Completing the Millennium Line from the VCC Station to the Cambie and Broadway Station makes logical sense. It provides the link for the Skytrain system for passengers travelling from Surrey (and the Valley) to the Airport.

What needs to be reassessed is system progress from that point. The Mayors’ Council Vision has called for rapid transit along Broadway from Commercial Station to Arbutus, and eventually to UBC. The mode of this extension is not spelled out in the Mayors’ Vision. In an atmosphere of limited funds and a need for fiscal responsibility, we should be wise and frugal, while meeting the needs and requirements of the future. Barring an unexpected economic downturn, prices will not decrease, but will continue to rise. All of which brings many questions:

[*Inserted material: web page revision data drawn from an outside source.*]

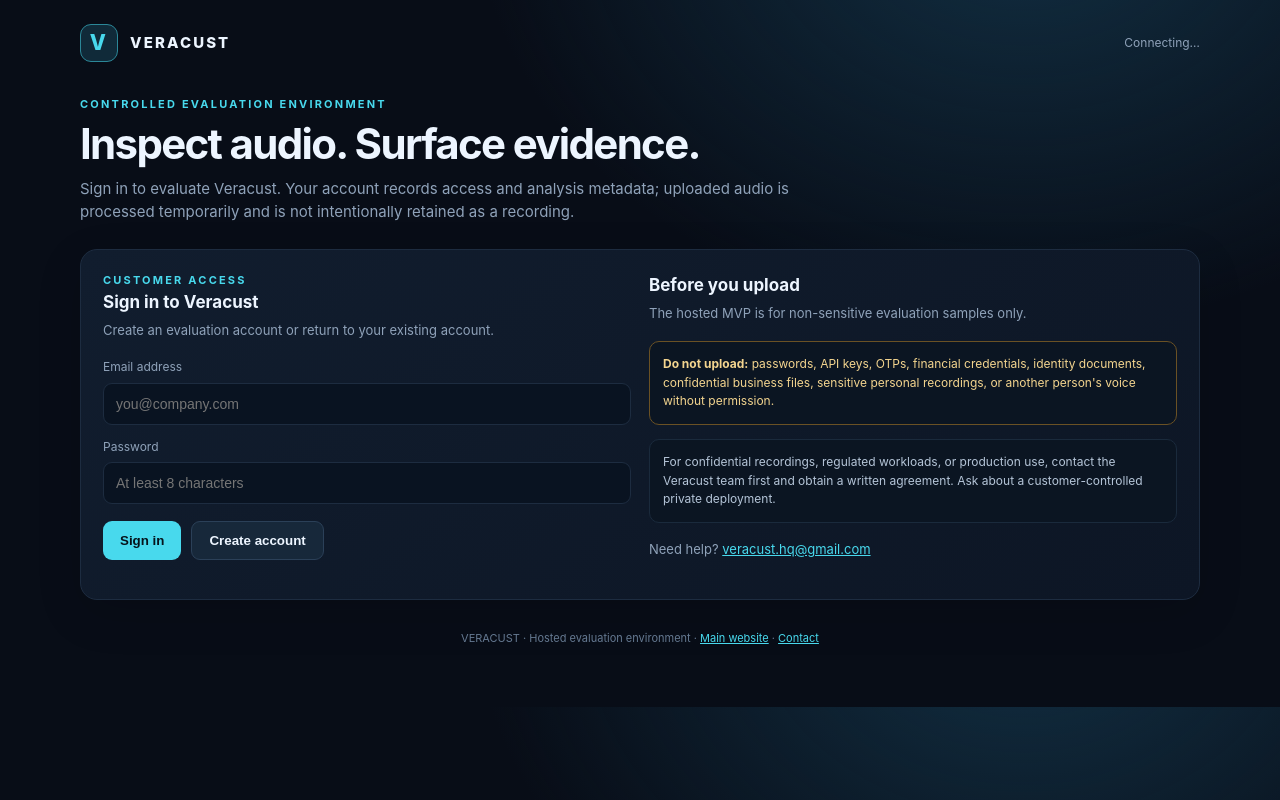
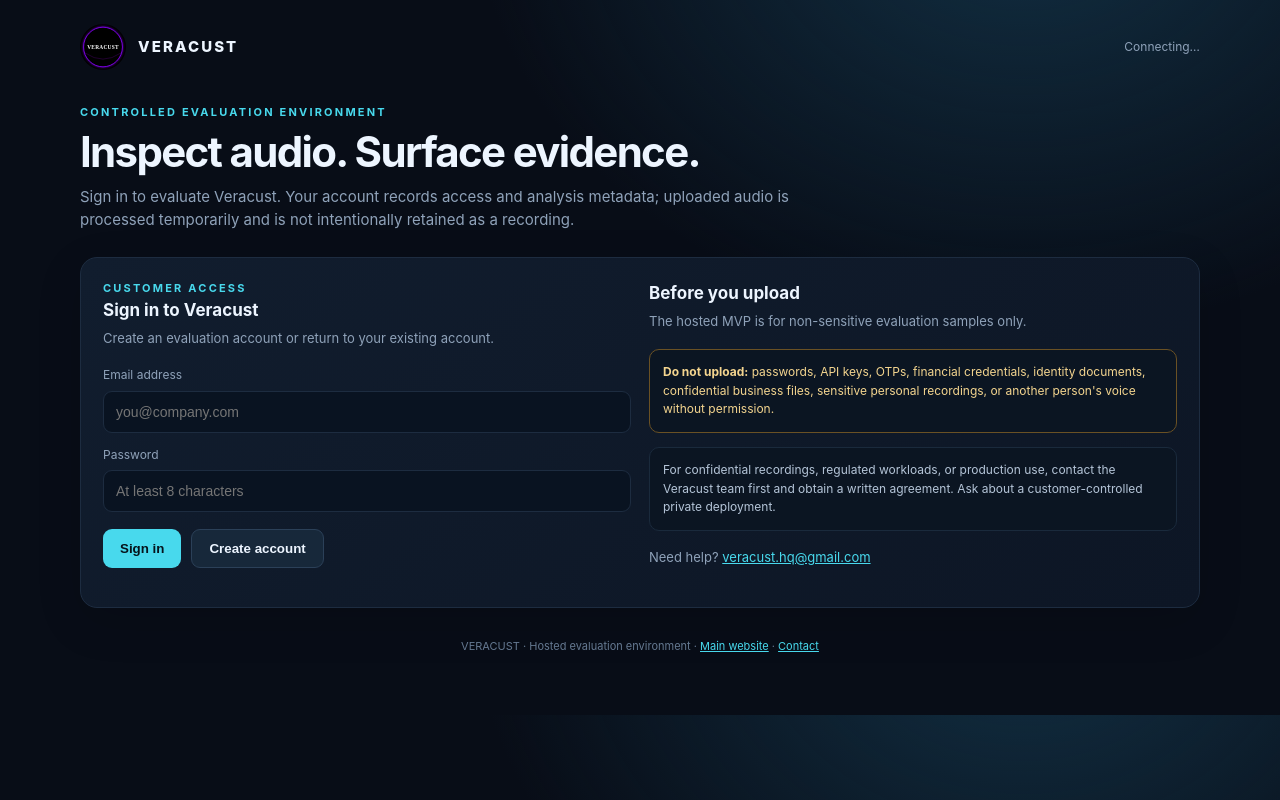
Before and after one commit to veracust-HQ/Veracust-V0.2, a plain HTML site: page frontend/index.html in a window 1280 px wide. Drawn offline with nearby package versions, Linux system fonts and the light colour scheme.

Commit message:
Use Veracust logo in dashboard

```diff
--- a/frontend/index.html
+++ b/frontend/index.html
@@ -12,7 +12,7 @@ a{color:var(--cyan)}.wrap{max-width:1160px;margin:auto;padding:24px 20px 60px}.t
 <script src="https://cdn.jsdelivr.net/npm/@supabase/supabase-js@2.49.1"></script>
 </head>
 <body><main class="wrap">
-<header class="top"><a class="brand" href="https://veracust-website.onrender.com/" style="color:inherit;text-decoration:none"><div class="mark">V</div><span>VERACUST</span></a><div class="topactions"><span class="status" id="healthText">Connecting…</span><button class="btn secondary hidden" id="signOut">Sign out</button></div></header>
+<header class="top"><a class="brand" href="https://veracust-website.onrender.com/" style="color:inherit;text-decoration:none"><img class="mark" src="/logo.svg" alt="Veracust logo" style="width:46px;height:46px;object-fit:contain;border:0;border-radius:50%;background:transparent" /><span>VERACUST</span></a><div class="topactions"><span class="status" id="healthText">Connecting…</span><button class="btn secondary hidden" id="signOut">Sign out</button></div></header>
 <section class="hero"><div class="eyebrow">Controlled evaluation environment</div><h1>Inspect audio. Surface evidence.</h1><p>Sign in to evaluate Veracust. Your account records access and analysis metadata; uploaded audio is processed temporarily and is not intentionally retained as a recording.</p></section>
 
 <section id="authPanel" class="panel">
```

  1. What mode supports best options resulting in less single occupancy vehicle travel?
  2. What mode supports best options for housing affordability?
  3. What mode supports best options resulting in enhancement and growth of existing neighbourhoods?
  4. What mode supports best options resulting in support for local businesses?
  5. What mode supports best options resulting in earliest build out and transition to full service on widest coverage?
  6. What mode supports best options resulting in lowest cost while providing needed capacity?

Continue reading